▶ _Data to examine_
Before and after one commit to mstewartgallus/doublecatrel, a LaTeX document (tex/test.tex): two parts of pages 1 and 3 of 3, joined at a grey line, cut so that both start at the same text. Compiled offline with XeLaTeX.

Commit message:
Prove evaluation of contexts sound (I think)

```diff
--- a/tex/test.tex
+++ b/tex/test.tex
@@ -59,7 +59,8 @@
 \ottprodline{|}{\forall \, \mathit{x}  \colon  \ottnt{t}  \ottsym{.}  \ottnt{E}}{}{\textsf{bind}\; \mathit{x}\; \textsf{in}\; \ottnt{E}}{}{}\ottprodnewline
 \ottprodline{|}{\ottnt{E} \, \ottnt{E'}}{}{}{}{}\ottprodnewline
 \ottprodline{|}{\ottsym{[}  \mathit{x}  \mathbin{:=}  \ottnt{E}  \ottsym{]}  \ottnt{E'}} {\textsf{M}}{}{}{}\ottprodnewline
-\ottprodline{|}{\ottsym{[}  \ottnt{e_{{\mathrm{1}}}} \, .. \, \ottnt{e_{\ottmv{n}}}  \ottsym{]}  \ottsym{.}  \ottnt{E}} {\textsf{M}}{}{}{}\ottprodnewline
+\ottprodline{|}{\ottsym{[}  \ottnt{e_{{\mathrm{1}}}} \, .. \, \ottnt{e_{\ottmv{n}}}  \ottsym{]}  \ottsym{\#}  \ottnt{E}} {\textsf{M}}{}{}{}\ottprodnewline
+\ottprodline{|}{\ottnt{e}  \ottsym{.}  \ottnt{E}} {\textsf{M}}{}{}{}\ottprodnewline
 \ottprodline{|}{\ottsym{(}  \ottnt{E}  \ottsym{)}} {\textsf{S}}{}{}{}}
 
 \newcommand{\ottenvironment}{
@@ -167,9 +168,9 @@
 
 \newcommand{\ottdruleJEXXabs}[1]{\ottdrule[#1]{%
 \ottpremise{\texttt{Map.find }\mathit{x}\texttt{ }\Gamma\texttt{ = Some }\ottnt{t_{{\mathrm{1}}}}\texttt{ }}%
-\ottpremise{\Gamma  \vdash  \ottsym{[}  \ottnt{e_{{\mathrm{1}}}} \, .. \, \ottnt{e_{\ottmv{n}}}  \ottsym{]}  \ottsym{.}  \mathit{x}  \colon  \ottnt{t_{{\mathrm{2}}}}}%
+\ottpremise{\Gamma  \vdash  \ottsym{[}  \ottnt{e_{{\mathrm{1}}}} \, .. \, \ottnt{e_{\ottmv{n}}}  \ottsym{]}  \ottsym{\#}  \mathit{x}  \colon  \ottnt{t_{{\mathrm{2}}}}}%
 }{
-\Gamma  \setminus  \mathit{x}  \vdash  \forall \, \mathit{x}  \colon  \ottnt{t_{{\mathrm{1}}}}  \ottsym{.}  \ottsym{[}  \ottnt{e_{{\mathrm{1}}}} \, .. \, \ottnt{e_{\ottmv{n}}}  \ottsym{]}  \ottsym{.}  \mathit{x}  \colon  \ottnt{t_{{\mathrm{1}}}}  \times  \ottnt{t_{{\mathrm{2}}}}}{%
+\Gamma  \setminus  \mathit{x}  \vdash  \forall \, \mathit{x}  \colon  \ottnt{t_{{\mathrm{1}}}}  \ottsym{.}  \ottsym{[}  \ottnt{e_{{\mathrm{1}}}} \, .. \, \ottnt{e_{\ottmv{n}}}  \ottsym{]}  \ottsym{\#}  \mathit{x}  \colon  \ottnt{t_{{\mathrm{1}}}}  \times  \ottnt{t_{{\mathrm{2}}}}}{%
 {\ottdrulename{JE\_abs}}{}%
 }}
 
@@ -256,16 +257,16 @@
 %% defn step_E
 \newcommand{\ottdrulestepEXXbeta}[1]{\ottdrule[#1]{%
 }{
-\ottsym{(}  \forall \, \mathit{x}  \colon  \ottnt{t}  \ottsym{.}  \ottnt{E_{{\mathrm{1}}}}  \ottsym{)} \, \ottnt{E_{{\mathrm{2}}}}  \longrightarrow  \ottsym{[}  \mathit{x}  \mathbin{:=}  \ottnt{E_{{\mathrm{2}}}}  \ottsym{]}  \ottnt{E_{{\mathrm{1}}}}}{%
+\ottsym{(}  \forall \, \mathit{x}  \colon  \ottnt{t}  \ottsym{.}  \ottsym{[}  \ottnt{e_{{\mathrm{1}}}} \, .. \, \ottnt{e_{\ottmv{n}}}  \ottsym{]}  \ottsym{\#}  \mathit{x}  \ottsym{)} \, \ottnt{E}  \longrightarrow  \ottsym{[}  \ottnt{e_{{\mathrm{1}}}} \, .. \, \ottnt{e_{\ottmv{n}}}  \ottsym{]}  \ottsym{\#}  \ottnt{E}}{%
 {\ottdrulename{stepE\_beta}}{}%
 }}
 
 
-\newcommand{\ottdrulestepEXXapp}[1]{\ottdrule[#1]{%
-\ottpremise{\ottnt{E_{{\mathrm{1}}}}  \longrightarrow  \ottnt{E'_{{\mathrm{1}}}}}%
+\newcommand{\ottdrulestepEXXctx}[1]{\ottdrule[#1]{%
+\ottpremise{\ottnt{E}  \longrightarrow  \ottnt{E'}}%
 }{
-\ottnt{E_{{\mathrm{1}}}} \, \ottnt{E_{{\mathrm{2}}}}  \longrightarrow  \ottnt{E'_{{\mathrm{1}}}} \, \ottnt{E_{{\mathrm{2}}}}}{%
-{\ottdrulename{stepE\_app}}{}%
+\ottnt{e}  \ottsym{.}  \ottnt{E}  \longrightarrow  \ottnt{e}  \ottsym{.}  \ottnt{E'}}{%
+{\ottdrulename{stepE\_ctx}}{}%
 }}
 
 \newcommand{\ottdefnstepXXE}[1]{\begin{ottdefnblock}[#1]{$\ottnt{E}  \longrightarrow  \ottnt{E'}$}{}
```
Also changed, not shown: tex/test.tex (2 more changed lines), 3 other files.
==
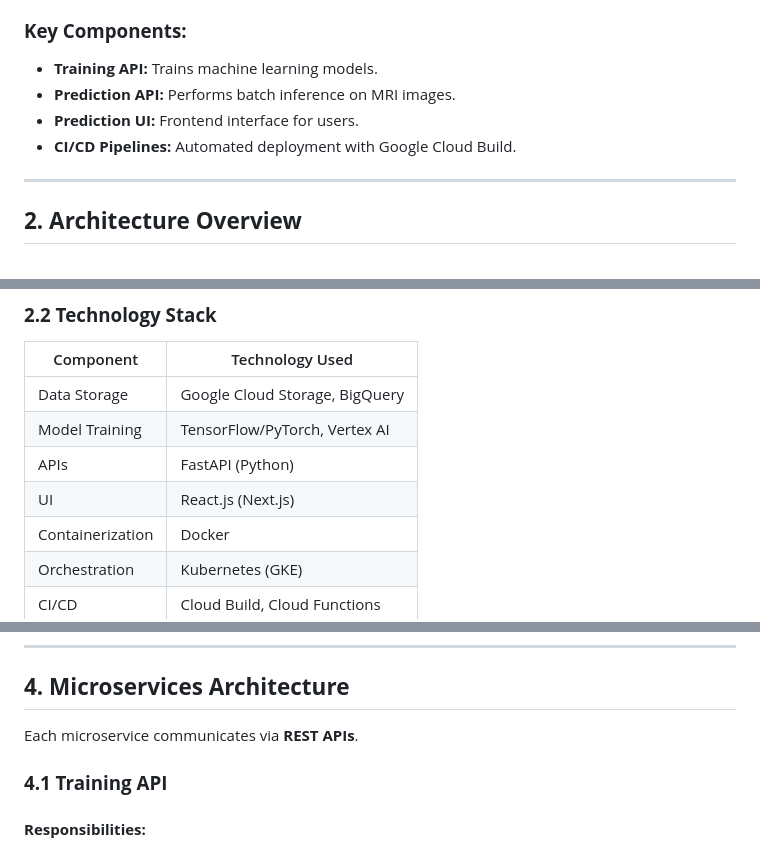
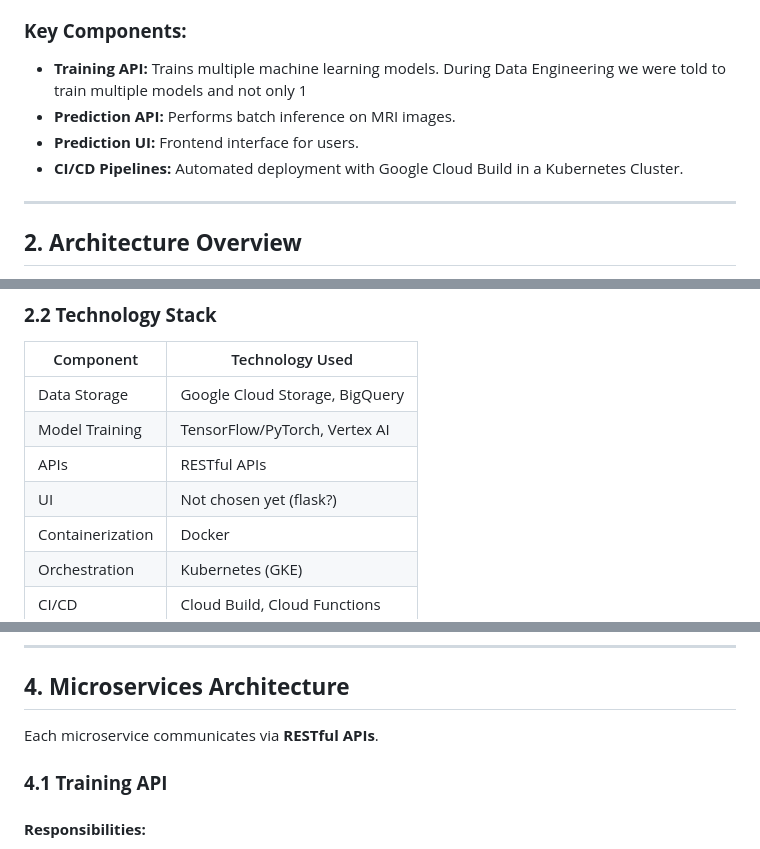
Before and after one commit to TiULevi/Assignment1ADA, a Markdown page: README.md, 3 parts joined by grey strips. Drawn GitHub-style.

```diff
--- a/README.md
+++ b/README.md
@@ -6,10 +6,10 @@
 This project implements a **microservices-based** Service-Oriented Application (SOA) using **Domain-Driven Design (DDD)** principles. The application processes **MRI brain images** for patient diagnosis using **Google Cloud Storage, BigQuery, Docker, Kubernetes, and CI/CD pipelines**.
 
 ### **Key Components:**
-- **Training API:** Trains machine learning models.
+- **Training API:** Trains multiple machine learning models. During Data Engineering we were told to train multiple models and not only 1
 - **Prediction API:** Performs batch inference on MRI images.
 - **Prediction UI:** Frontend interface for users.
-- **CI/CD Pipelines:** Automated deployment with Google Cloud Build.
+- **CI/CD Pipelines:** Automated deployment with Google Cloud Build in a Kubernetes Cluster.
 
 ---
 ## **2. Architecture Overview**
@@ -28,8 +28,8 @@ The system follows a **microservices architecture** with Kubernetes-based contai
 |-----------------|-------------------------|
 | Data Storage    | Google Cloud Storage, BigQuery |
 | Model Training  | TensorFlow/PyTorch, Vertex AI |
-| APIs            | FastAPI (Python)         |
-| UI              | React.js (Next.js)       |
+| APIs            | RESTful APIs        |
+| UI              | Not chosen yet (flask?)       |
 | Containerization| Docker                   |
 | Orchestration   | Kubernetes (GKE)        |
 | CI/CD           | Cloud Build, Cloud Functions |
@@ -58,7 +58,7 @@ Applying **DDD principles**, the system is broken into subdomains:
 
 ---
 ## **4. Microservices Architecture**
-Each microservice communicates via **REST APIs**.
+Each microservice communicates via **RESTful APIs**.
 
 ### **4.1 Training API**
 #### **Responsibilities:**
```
...
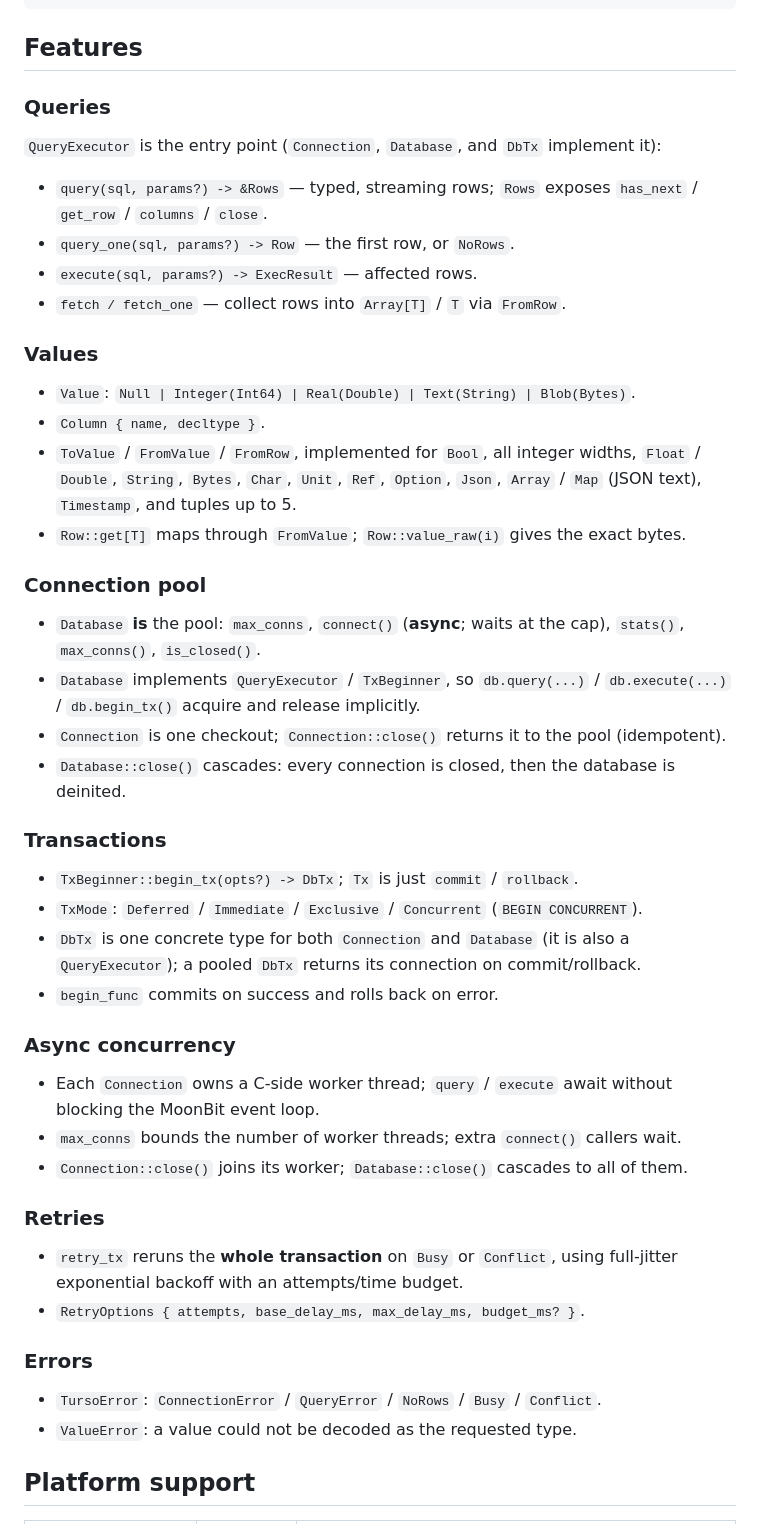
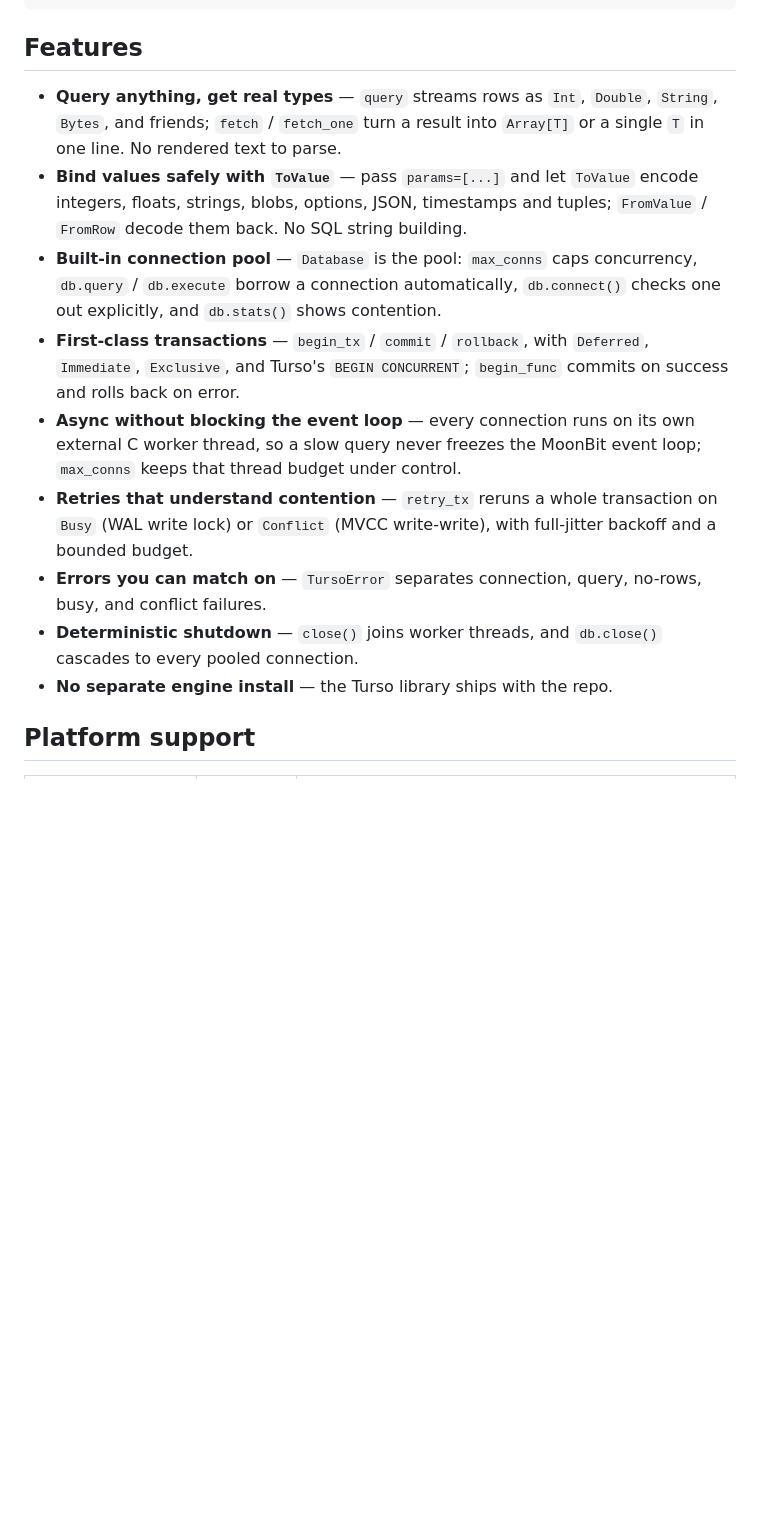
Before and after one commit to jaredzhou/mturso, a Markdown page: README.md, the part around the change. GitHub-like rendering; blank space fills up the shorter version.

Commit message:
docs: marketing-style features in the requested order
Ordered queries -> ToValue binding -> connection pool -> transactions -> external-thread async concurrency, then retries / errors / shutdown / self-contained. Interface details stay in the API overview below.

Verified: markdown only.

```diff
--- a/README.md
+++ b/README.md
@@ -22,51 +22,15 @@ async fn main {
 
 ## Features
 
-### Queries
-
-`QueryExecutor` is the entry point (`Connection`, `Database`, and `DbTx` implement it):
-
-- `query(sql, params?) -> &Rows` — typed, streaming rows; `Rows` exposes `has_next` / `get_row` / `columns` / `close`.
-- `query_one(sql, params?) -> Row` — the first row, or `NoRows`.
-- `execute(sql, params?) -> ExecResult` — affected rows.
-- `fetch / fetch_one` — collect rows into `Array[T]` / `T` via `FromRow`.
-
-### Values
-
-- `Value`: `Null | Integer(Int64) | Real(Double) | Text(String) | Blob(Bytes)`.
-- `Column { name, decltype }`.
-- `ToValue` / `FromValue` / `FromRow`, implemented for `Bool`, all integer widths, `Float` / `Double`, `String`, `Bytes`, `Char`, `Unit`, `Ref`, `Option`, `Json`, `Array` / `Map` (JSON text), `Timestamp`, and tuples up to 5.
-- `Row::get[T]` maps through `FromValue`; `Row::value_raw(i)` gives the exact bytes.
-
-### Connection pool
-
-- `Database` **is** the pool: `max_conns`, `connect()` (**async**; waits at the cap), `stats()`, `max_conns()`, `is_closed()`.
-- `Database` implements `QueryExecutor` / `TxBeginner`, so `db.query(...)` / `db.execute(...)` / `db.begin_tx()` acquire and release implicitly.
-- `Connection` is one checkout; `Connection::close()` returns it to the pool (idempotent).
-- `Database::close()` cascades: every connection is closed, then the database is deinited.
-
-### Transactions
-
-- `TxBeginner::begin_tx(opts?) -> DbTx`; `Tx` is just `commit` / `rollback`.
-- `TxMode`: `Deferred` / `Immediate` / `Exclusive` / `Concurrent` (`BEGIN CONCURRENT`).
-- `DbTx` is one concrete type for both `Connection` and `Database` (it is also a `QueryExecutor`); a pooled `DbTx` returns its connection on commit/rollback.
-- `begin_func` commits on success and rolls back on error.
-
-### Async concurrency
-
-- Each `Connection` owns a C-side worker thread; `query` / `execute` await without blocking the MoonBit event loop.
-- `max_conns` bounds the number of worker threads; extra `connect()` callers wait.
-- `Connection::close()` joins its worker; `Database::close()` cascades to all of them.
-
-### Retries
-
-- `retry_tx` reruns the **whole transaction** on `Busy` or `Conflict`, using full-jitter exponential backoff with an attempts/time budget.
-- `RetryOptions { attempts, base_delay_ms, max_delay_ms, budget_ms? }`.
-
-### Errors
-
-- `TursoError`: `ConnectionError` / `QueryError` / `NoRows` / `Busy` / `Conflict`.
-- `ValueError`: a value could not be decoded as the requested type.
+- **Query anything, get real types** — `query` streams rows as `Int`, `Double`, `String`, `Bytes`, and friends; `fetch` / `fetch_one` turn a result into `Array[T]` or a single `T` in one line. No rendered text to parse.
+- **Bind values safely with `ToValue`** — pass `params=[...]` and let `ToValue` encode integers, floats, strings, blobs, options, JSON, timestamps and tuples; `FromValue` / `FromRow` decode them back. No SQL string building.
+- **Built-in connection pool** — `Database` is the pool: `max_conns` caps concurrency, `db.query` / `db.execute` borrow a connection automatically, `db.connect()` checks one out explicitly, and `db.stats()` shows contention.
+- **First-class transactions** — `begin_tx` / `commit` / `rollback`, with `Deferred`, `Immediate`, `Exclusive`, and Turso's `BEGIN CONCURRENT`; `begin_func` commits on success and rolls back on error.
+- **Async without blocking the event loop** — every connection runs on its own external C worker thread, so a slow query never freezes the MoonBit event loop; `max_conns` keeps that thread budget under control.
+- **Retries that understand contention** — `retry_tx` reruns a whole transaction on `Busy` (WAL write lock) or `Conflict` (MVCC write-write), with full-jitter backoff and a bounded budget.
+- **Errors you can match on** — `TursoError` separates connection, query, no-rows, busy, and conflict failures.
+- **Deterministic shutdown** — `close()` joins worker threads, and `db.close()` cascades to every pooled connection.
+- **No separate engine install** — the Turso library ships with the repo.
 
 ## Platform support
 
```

▶ _Goal of the exercise_
Give the number of lines in the entries above that contain the word "execute", with no accompanying text.

▶ _Exercise answer_
4